===== Dataset excerpts

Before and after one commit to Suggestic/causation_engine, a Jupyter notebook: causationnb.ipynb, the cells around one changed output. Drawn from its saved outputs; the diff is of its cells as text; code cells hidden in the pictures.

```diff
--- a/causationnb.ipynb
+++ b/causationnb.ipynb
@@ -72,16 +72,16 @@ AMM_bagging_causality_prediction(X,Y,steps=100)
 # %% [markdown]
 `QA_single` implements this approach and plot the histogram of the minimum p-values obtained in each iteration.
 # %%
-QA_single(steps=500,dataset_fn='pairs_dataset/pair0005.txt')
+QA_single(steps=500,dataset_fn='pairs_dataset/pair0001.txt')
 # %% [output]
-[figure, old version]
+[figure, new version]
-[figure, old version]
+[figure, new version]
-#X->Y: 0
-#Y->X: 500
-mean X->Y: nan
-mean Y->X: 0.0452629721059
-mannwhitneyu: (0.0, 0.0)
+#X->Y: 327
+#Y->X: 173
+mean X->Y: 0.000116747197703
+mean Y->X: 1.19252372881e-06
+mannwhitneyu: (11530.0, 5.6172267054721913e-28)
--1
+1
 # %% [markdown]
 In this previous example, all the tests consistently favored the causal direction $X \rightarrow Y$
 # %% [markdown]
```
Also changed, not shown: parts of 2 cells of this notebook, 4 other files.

==========

**Problem description**
Take the entries above and write them out again unchanged.

**Output of the task**
Before and after one commit to Suggestic/causation_engine, a Jupyter notebook: causationnb.ipynb, the cells around one changed output. Drawn from its saved outputs; the diff is of its cells as text; code cells hidden in the pictures.

```diff
--- a/causationnb.ipynb
+++ b/causationnb.ipynb
@@ -72,16 +72,16 @@ AMM_bagging_causality_prediction(X,Y,steps=100)
 # %% [markdown]
 `QA_single` implements this approach and plot the histogram of the minimum p-values obtained in each iteration.
 # %%
-QA_single(steps=500,dataset_fn='pairs_dataset/pair0005.txt')
+QA_single(steps=500,dataset_fn='pairs_dataset/pair0001.txt')
 # %% [output]
-[figure, old version]
+[figure, new version]
-[figure, old version]
+[figure, new version]
-#X->Y: 0
-#Y->X: 500
-mean X->Y: nan
-mean Y->X: 0.0452629721059
-mannwhitneyu: (0.0, 0.0)
+#X->Y: 327
+#Y->X: 173
+mean X->Y: 0.000116747197703
+mean Y->X: 1.19252372881e-06
+mannwhitneyu: (11530.0, 5.6172267054721913e-28)
--1
+1
 # %% [markdown]
 In this previous example, all the tests consistently favored the causal direction $X \rightarrow Y$
 # %% [markdown]
```
Also changed, not shown: parts of 2 cells of this notebook, 4 other files.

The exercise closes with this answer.